Description of the task
Each record must be copied in full and unchanged; any image it holds is excluded.

Available data
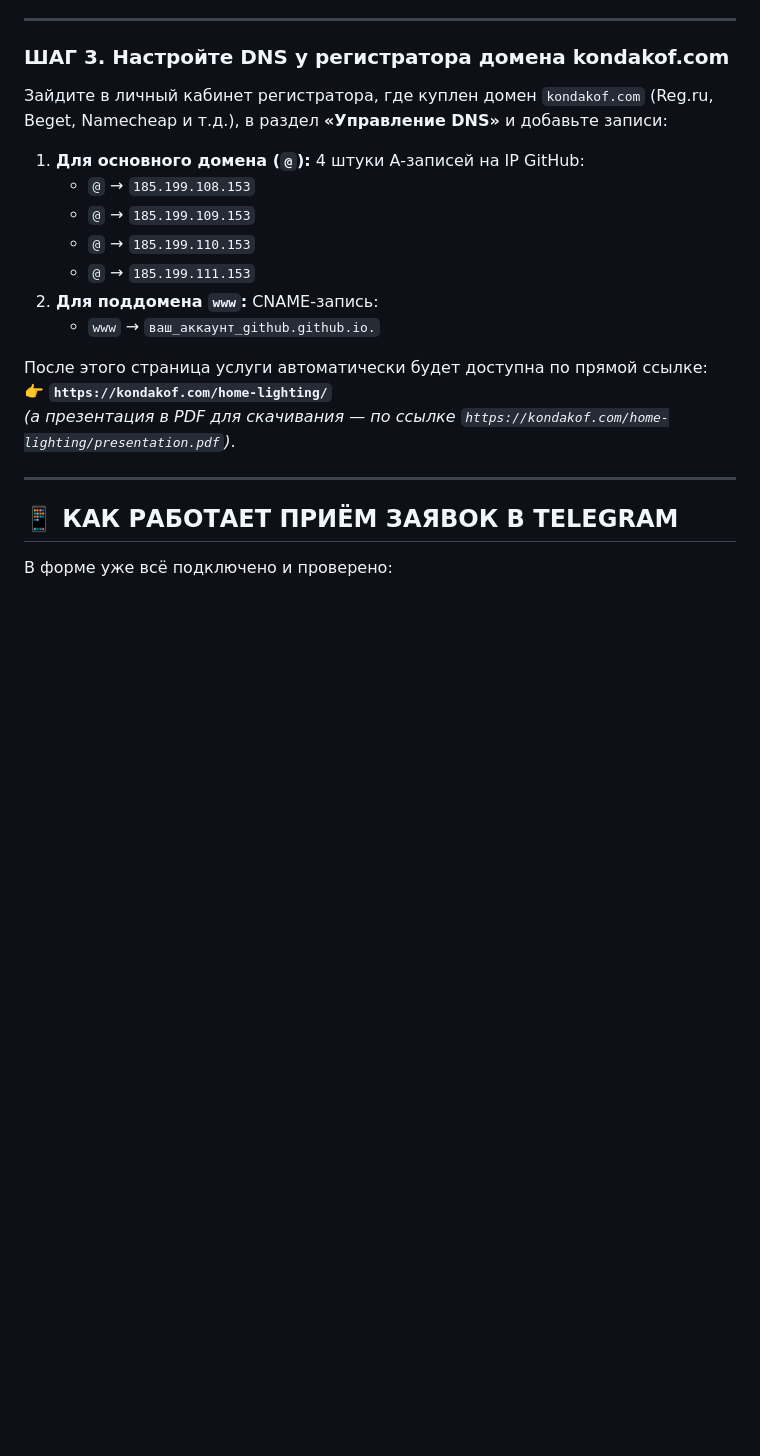
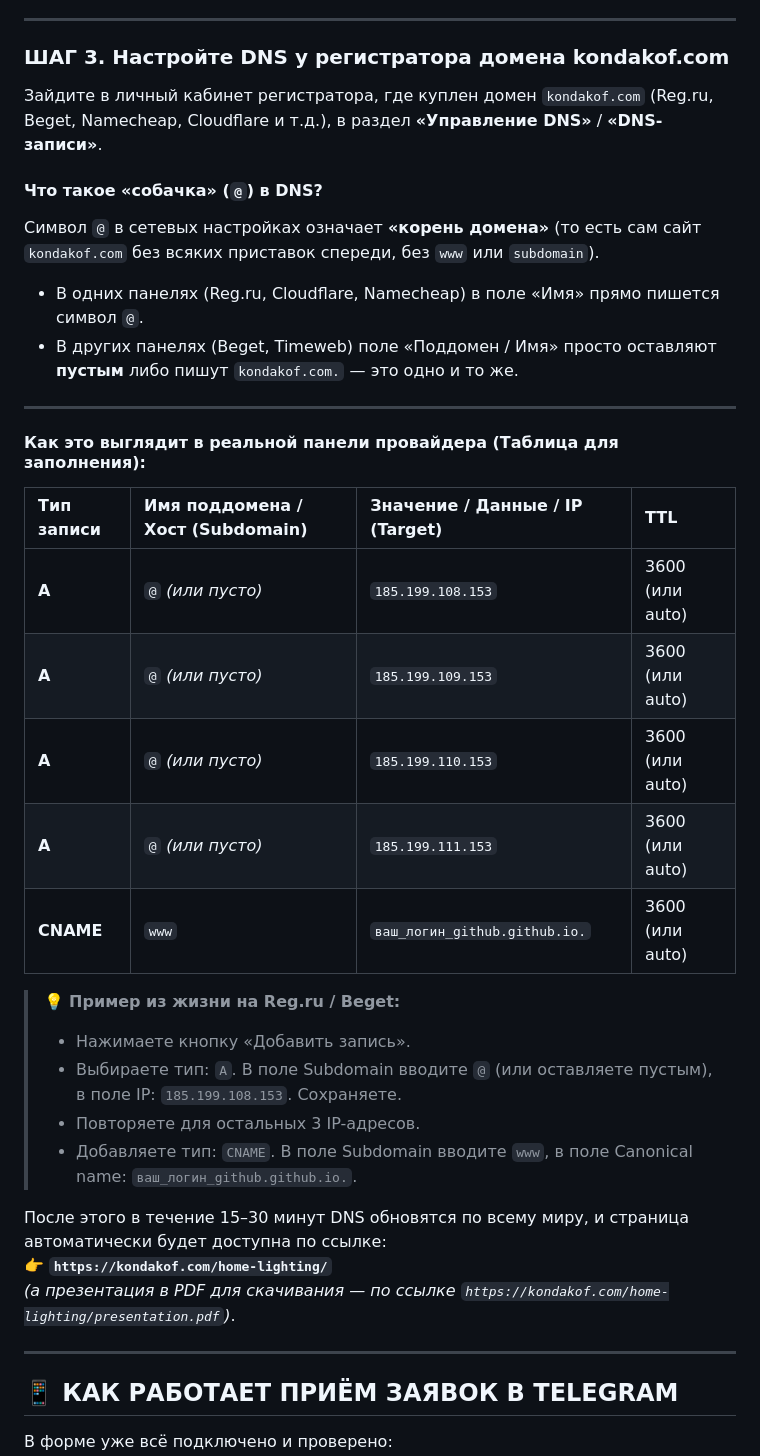
Before and after one commit to akipushdev/kondakof-landing, a Markdown page: README.md, the part around the change. Drawn GitHub-style; blank space fills up the shorter version.

Commit message:
docs: clarify @ symbol in DNS and provide visual table for domain registrar

```diff
--- a/README.md
+++ b/README.md
@@ -28,17 +28,32 @@
 ---
 
 ### ШАГ 3. Настройте DNS у регистратора домена kondakof.com
-Зайдите в личный кабинет регистратора, где куплен домен `kondakof.com` (Reg.ru, Beget, Namecheap и т.д.), в раздел **«Управление DNS»** и добавьте записи:
+Зайдите в личный кабинет регистратора, где куплен домен `kondakof.com` (Reg.ru, Beget, Namecheap, Cloudflare и т.д.), в раздел **«Управление DNS»** / **«DNS-записи»**.
 
-1. **Для основного домена (`@`):** 4 штуки A-записей на IP GitHub:
-   - `@` → `185.199.108.153`
-   - `@` → `185.199.109.153`
-   - `@` → `185.199.110.153`
-   - `@` → `185.199.111.153`
-2. **Для поддомена `www`:** CNAME-запись:
-   - `www` → `ваш_аккаунт_github.github.io.`
+#### Что такое «собачка» (`@`) в DNS?
+Символ `@` в сетевых настройках означает **«корень домена»** (то есть сам сайт `kondakof.com` без всяких приставок спереди, без `www` или `subdomain`).
+- В одних панелях (Reg.ru, Cloudflare, Namecheap) в поле «Имя» прямо пишется символ `@`.
+- В других панелях (Beget, Timeweb) поле «Поддомен / Имя» просто оставляют **пустым** либо пишут `kondakof.com.` — это одно и то же.
 
-После этого страница услуги автоматически будет доступна по прямой ссылке:
+---
+
+#### Как это выглядит в реальной панели провайдера (Таблица для заполнения):
+
+| Тип записи | Имя поддомена / Хост (Subdomain) | Значение / Данные / IP (Target) | TTL |
+| :--- | :--- | :--- | :--- |
+| **A** | `@` *(или пусто)* | `185.199.108.153` | 3600 (или auto) |
+| **A** | `@` *(или пусто)* | `185.199.109.153` | 3600 (или auto) |
+| **A** | `@` *(или пусто)* | `185.199.110.153` | 3600 (или auto) |
+| **A** | `@` *(или пусто)* | `185.199.111.153` | 3600 (или auto) |
+| **CNAME** | `www` | `ваш_логин_github.github.io.` | 3600 (или auto) |
+
+> 💡 **Пример из жизни на Reg.ru / Beget:**
+> - Нажимаете кнопку «Добавить запись».
+> - Выбираете тип: `A`. В поле Subdomain вводите `@` (или оставляете пустым), в поле IP: `185.199.108.153`. Сохраняете.
+> - Повторяете для остальных 3 IP-адресов.
+> - Добавляете тип: `CNAME`. В поле Subdomain вводите `www`, в поле Canonical name: `ваш_логин_github.github.io.`.
+
+После этого в течение 15–30 минут DNS обновятся по всему миру, и страница автоматически будет доступна по ссылке:
 👉 **`https://kondakof.com/home-lighting/`**
 *(а презентация в PDF для скачивания — по ссылке `https://kondakof.com/home-lighting/presentation.pdf`)*.
 
```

Answer to this exercise
Before and after one commit to akipushdev/kondakof-landing, a Markdown page: README.md, the part around the change. Drawn GitHub-style; blank space fills up the shorter version.

Commit message:
docs: clarify @ symbol in DNS and provide visual table for domain registrar

```diff
--- a/README.md
+++ b/README.md
@@ -28,17 +28,32 @@
 ---
 
 ### ШАГ 3. Настройте DNS у регистратора домена kondakof.com
-Зайдите в личный кабинет регистратора, где куплен домен `kondakof.com` (Reg.ru, Beget, Namecheap и т.д.), в раздел **«Управление DNS»** и добавьте записи:
+Зайдите в личный кабинет регистратора, где куплен домен `kondakof.com` (Reg.ru, Beget, Namecheap, Cloudflare и т.д.), в раздел **«Управление DNS»** / **«DNS-записи»**.
 
-1. **Для основного домена (`@`):** 4 штуки A-записей на IP GitHub:
-   - `@` → `185.199.108.153`
-   - `@` → `185.199.109.153`
-   - `@` → `185.199.110.153`
-   - `@` → `185.199.111.153`
-2. **Для поддомена `www`:** CNAME-запись:
-   - `www` → `ваш_аккаунт_github.github.io.`
+#### Что такое «собачка» (`@`) в DNS?
+Символ `@` в сетевых настройках означает **«корень домена»** (то есть сам сайт `kondakof.com` без всяких приставок спереди, без `www` или `subdomain`).
+- В одних панелях (Reg.ru, Cloudflare, Namecheap) в поле «Имя» прямо пишется символ `@`.
+- В других панелях (Beget, Timeweb) поле «Поддомен / Имя» просто оставляют **пустым** либо пишут `kondakof.com.` — это одно и то же.
 
-После этого страница услуги автоматически будет доступна по прямой ссылке:
+---
+
+#### Как это выглядит в реальной панели провайдера (Таблица для заполнения):
+
+| Тип записи | Имя поддомена / Хост (Subdomain) | Значение / Данные / IP (Target) | TTL |
+| :--- | :--- | :--- | :--- |
+| **A** | `@` *(или пусто)* | `185.199.108.153` | 3600 (или auto) |
+| **A** | `@` *(или пусто)* | `185.199.109.153` | 3600 (или auto) |
+| **A** | `@` *(или пусто)* | `185.199.110.153` | 3600 (или auto) |
+| **A** | `@` *(или пусто)* | `185.199.111.153` | 3600 (или auto) |
+| **CNAME** | `www` | `ваш_логин_github.github.io.` | 3600 (или auto) |
+
+> 💡 **Пример из жизни на Reg.ru / Beget:**
+> - Нажимаете кнопку «Добавить запись».
+> - Выбираете тип: `A`. В поле Subdomain вводите `@` (или оставляете пустым), в поле IP: `185.199.108.153`. Сохраняете.
+> - Повторяете для остальных 3 IP-адресов.
+> - Добавляете тип: `CNAME`. В поле Subdomain вводите `www`, в поле Canonical name: `ваш_логин_github.github.io.`.
+
+После этого в течение 15–30 минут DNS обновятся по всему миру, и страница автоматически будет доступна по ссылке:
 👉 **`https://kondakof.com/home-lighting/`**
 *(а презентация в PDF для скачивания — по ссылке `https://kondakof.com/home-lighting/presentation.pdf`)*.
 
```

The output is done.